Show all lines from the records below in which the string "Trades" is present.

————————

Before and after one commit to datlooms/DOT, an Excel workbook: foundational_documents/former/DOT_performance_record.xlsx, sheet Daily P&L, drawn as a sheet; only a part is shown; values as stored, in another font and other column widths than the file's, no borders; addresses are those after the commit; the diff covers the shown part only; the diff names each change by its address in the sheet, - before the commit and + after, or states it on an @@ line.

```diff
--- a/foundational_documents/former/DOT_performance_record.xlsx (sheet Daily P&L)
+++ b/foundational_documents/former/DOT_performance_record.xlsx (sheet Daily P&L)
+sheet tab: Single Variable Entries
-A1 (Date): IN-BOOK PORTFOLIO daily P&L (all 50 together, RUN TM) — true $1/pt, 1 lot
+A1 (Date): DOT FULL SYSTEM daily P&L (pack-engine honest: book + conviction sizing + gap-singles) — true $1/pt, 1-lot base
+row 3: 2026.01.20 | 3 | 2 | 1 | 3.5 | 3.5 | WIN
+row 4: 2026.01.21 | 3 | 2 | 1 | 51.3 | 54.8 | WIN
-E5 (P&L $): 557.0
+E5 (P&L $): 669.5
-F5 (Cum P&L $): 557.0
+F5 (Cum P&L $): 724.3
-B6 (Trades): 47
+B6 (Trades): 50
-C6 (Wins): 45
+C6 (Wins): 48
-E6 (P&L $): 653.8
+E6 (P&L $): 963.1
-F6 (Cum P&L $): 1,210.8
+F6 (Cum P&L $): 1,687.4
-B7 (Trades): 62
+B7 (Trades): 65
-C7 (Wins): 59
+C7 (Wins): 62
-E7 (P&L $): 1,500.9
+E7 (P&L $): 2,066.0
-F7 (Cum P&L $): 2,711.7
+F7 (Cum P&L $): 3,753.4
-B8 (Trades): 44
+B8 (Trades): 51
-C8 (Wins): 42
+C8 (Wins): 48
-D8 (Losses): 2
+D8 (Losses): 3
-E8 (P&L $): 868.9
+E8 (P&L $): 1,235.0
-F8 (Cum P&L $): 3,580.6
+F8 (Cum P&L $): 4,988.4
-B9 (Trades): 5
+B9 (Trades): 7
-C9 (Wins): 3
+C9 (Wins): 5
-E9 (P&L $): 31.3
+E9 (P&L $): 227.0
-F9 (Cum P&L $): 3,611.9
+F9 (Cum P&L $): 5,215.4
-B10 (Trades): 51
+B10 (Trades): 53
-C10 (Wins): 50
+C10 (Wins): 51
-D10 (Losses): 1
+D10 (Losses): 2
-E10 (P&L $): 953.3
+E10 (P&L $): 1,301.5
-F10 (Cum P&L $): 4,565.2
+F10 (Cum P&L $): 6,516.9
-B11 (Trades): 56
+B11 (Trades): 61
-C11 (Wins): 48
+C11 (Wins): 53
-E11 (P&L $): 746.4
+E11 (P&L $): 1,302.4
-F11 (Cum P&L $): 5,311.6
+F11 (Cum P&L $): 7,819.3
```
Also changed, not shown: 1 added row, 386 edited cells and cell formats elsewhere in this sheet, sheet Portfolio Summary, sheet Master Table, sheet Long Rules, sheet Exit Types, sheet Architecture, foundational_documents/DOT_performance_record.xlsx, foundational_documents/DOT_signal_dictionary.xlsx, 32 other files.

————————

* **Task result**
-B6 (Trades): 47
+B6 (Trades): 50
-B7 (Trades): 62
+B7 (Trades): 65
-B8 (Trades): 44
+B8 (Trades): 51
-B9 (Trades): 5
+B9 (Trades): 7
-B10 (Trades): 51
+B10 (Trades): 53
-B11 (Trades): 56
+B11 (Trades): 61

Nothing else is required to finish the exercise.